The statistician and data scientist offers an up-close and user-friendly look at artificial intelligence: what it is, how it works, where it came from and how to harness its power for a better world. A revolution of intelligent machines, from self-driving cars to smart digital assistants, is now remaking our world, just as the Industrial Revolution remade the world of the 19th century. Doctors use AI to diagnose and treat cancer. Banks use it to detect fraud. Power companies use it to save energy. AI is changing our lives at lightning speed. Many of these changes offer great promise, including freedom from drudgery, safer workplaces, better health care and fewer language barriers. But others elicit worry - whether about jobs, data privacy, political manipulation or the prospect of machines making biased decisions with no accountability. Scott shows how intelligent machines operating on massive data sets are changing the world around you, and how you can use this knowledge to make better decisions in your own life. Chaired by Hannah MacInnes.
Drawing on his experience as UK Minister for Universities and Science from 2010 to 2014, Willetts offers a powerful account of the value of higher education and the case for more expansion. He discusses access for disadvantaged students, tuition fees, the potential for business and universities to work together in promoting innovation, and envisions how globalisation and technological progress may change the university significantly. He talks to Owen Sheers, Professor in Creativity at Swansea University.

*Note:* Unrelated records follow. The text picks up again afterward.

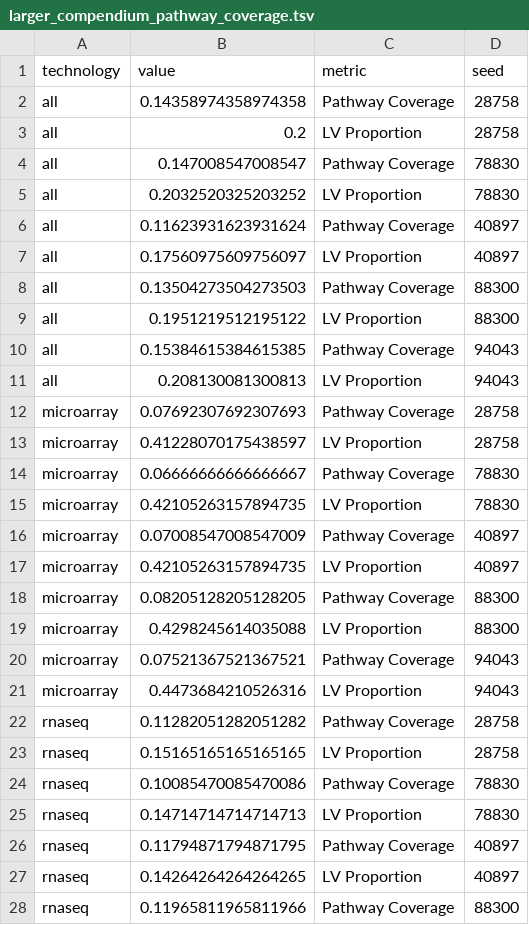
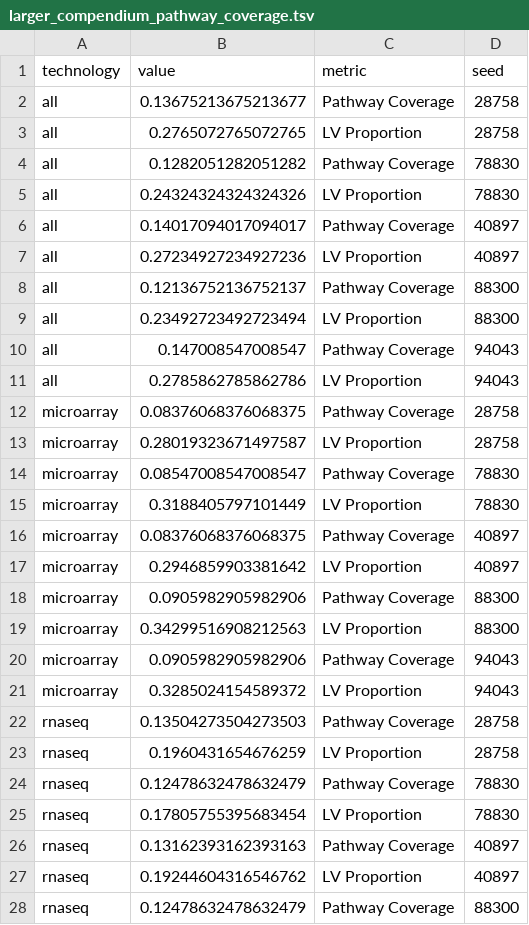
Before and after one commit to AlexsLemonade/compendium-processing, a TSV file: quality_check/results/larger_compendium_pathway_coverage.tsv, drawn as a sheet; only a part is shown; the diff covers the shown part only.

```diff
--- a/quality_check/results/larger_compendium_pathway_coverage.tsv
+++ b/quality_check/results/larger_compendium_pathway_coverage.tsv
@@ -1,28 +1,28 @@
 technology	value	metric	seed
-all	0.14358974358974358	Pathway Coverage	28758
-all	0.2	LV Proportion	28758
-all	0.147008547008547	Pathway Coverage	78830
-all	0.2032520325203252	LV Proportion	78830
-all	0.11623931623931624	Pathway Coverage	40897
-all	0.17560975609756097	LV Proportion	40897
-all	0.13504273504273503	Pathway Coverage	88300
-all	0.1951219512195122	LV Proportion	88300
-all	0.15384615384615385	Pathway Coverage	94043
-all	0.208130081300813	LV Proportion	94043
-microarray	0.07692307692307693	Pathway Coverage	28758
-microarray	0.41228070175438597	LV Proportion	28758
-microarray	0.06666666666666667	Pathway Coverage	78830
-microarray	0.42105263157894735	LV Proportion	78830
-microarray	0.07008547008547009	Pathway Coverage	40897
-microarray	0.42105263157894735	LV Proportion	40897
-microarray	0.08205128205128205	Pathway Coverage	88300
-microarray	0.4298245614035088	LV Proportion	88300
-microarray	0.07521367521367521	Pathway Coverage	94043
-microarray	0.4473684210526316	LV Proportion	94043
-rnaseq	0.11282051282051282	Pathway Coverage	28758
-rnaseq	0.15165165165165165	LV Proportion	28758
-rnaseq	0.10085470085470086	Pathway Coverage	78830
-rnaseq	0.14714714714714713	LV Proportion	78830
-rnaseq	0.11794871794871795	Pathway Coverage	40897
-rnaseq	0.14264264264264265	LV Proportion	40897
-rnaseq	0.11965811965811966	Pathway Coverage	88300
+all	0.13675213675213677	Pathway Coverage	28758
+all	0.2765072765072765	LV Proportion	28758
+all	0.1282051282051282	Pathway Coverage	78830
+all	0.24324324324324326	LV Proportion	78830
+all	0.14017094017094017	Pathway Coverage	40897
+all	0.27234927234927236	LV Proportion	40897
+all	0.12136752136752137	Pathway Coverage	88300
+all	0.23492723492723494	LV Proportion	88300
+all	0.147008547008547	Pathway Coverage	94043
+all	0.2785862785862786	LV Proportion	94043
+microarray	0.08376068376068375	Pathway Coverage	28758
+microarray	0.28019323671497587	LV Proportion	28758
+microarray	0.08547008547008547	Pathway Coverage	78830
+microarray	0.3188405797101449	LV Proportion	78830
+microarray	0.08376068376068375	Pathway Coverage	40897
+microarray	0.2946859903381642	LV Proportion	40897
+microarray	0.0905982905982906	Pathway Coverage	88300
+microarray	0.34299516908212563	LV Proportion	88300
+microarray	0.0905982905982906	Pathway Coverage	94043
+microarray	0.3285024154589372	LV Proportion	94043
+rnaseq	0.13504273504273503	Pathway Coverage	28758
+rnaseq	0.1960431654676259	LV Proportion	28758
+rnaseq	0.12478632478632479	Pathway Coverage	78830
+rnaseq	0.17805755395683454	LV Proportion	78830
+rnaseq	0.13162393162393163	Pathway Coverage	40897
+rnaseq	0.19244604316546762	LV Proportion	40897
+rnaseq	0.12478632478632479	Pathway Coverage	88300
```
Also changed, not shown: 18 edited cells elsewhere in this file, 2 other files.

Llew Jones wanted to see the States and write about the experience. Then he met Joe Bosco, a butterfly salesman as charismatic as he was infuriating, and they were soon hurtling across 1980s America together, caught up in an adventure that got way, way out of control. Now Llew is in jail, his friend is gone, and he has to give his side of the story if he’s ever going to get free . . . Part existential road trip, part neo-Gothic thriller, part morality tale, The Killing of Butterfly Joe is a dazzling and propulsive novel full of characters you’ll never forget. The film of Brook’s novel The Aftermath starring Keira Knightley and Alexander Skarsgård comes out later this year. He talks to Peter Florence.
Artist and illustrator of The Lost Words, written by Robert Macfarlane, The Ice Bear, Tell Me a Dragon and Song of the Golden Hare leads an art and story workshop in the landscape, for adults. Sketchbooks and pencils will be provided but bring your own if you wish. The workshop will be by the River Wye looking at river wildlife (but there is a wet-weather plan should it rain).